Askarov's wife, Khadicha Askarova who was present at the trial, said she will appeal the case to the Supreme Court.
"I intend to fight until the end," Askarova said on August 20.
On July 25, Askarov died in a Kyrgyz prison.
He had been in custody for 10 years, despite appeals from international and domestic rights organizations, the UN Human Rights Committee, the European Union, and individual governments who all pointed out violations of Askarov's rights from the time he was detained until his death.
A court rejected his complaints on June 12 and ruled that the government hadn't violated his rights.
Askarov and his lawyers appealed that verdict, but the activist died before the Bishkek city court began the proceedings, scheduled for August 20.
The official cause of Askarov's death was respiratory problems, but his lawyer said Askarov was exhibiting symptoms of COVID-19 before his death.
Askarov was convicted of creating a mass disturbance and involvement in the murder of a police officer during deadly ethnic clashes between local Uzbeks and Kyrgyz in the southern cities of Osh and Jalal-Abad in 2010.

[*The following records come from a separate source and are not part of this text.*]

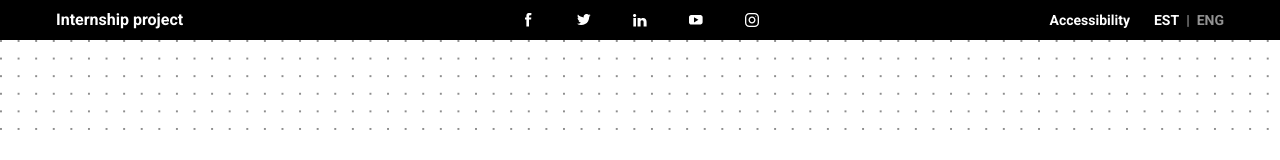
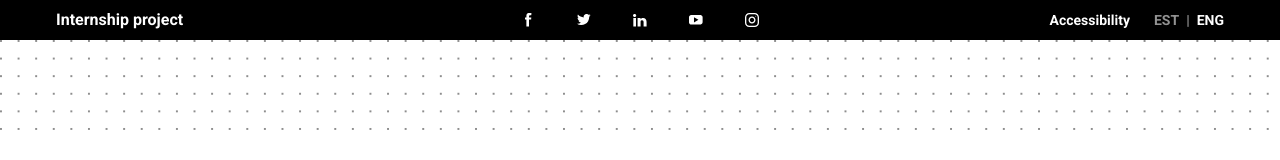
Before and after one commit to geilu/statistikaamet-proovitoo, a React (Vite) app: page / in a window 1280 px wide. Shown: the top 160 px of the page. Built offline with nearby package versions, Linux system fonts and the light colour scheme.

Commit message:
fix first load language bug

```diff
--- a/src/i18n.ts
+++ b/src/i18n.ts
@@ -81,4 +81,8 @@ i18n
                 }
             }
         }
-});
+}, () => {
+        const detected = i18n.language;
+        const normalized = detected.split('-')[0]; // en-US -> en
+        i18n.changeLanguage(normalized);
+    });
```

Mary Lawlor, the UN special rapporteur on the situation of human rights defenders, has called Askarov's death "a stain on the human rights record" of the Kyrgyz government.